> Task prompt: Give the entries back exactly, dropping each image.

========================================

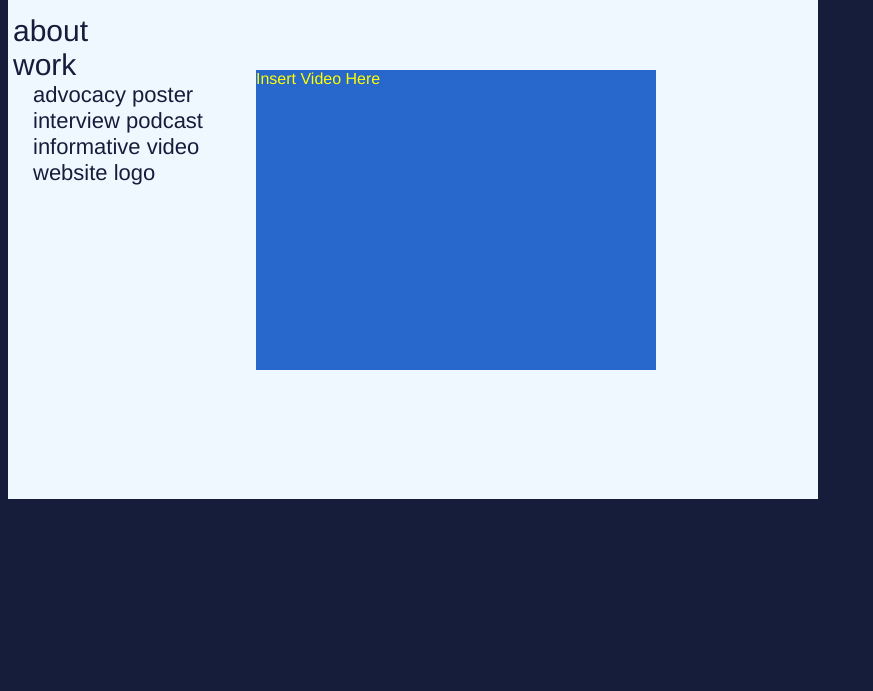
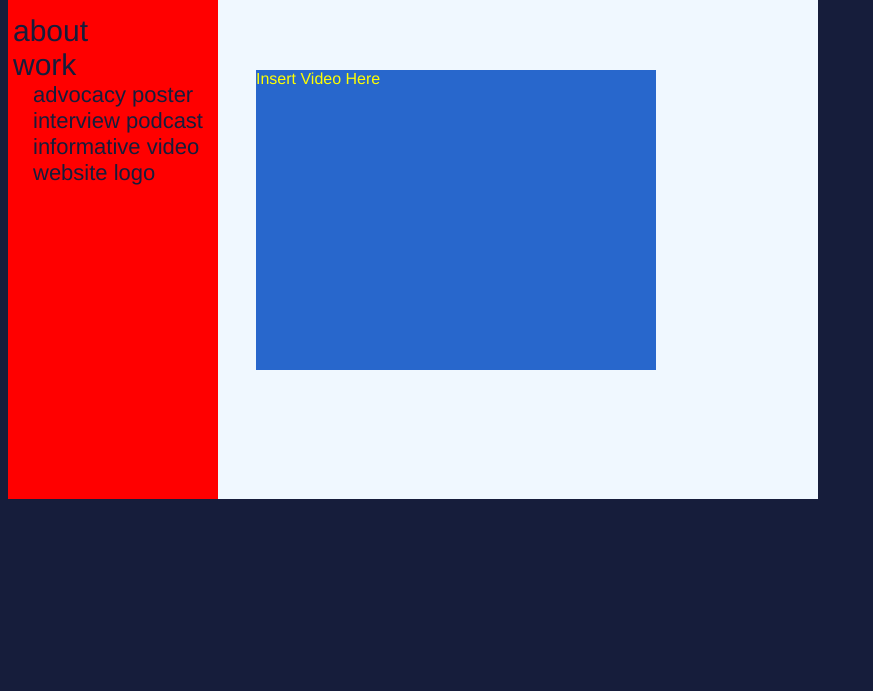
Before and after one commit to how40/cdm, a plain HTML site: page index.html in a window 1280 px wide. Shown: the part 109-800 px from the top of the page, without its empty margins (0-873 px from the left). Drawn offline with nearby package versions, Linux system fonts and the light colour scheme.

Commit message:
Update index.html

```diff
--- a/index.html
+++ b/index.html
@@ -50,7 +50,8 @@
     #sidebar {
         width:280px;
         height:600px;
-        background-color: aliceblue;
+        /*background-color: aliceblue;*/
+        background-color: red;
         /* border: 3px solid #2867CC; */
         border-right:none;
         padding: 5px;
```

========================================

> Task output:
Before and after one commit to how40/cdm, a plain HTML site: page index.html in a window 1280 px wide. Shown: the part 109-800 px from the top of the page, without its empty margins (0-873 px from the left). Drawn offline with nearby package versions, Linux system fonts and the light colour scheme.

Commit message:
Update index.html

```diff
--- a/index.html
+++ b/index.html
@@ -50,7 +50,8 @@
     #sidebar {
         width:280px;
         height:600px;
-        background-color: aliceblue;
+        /*background-color: aliceblue;*/
+        background-color: red;
         /* border: 3px solid #2867CC; */
         border-right:none;
         padding: 5px;
```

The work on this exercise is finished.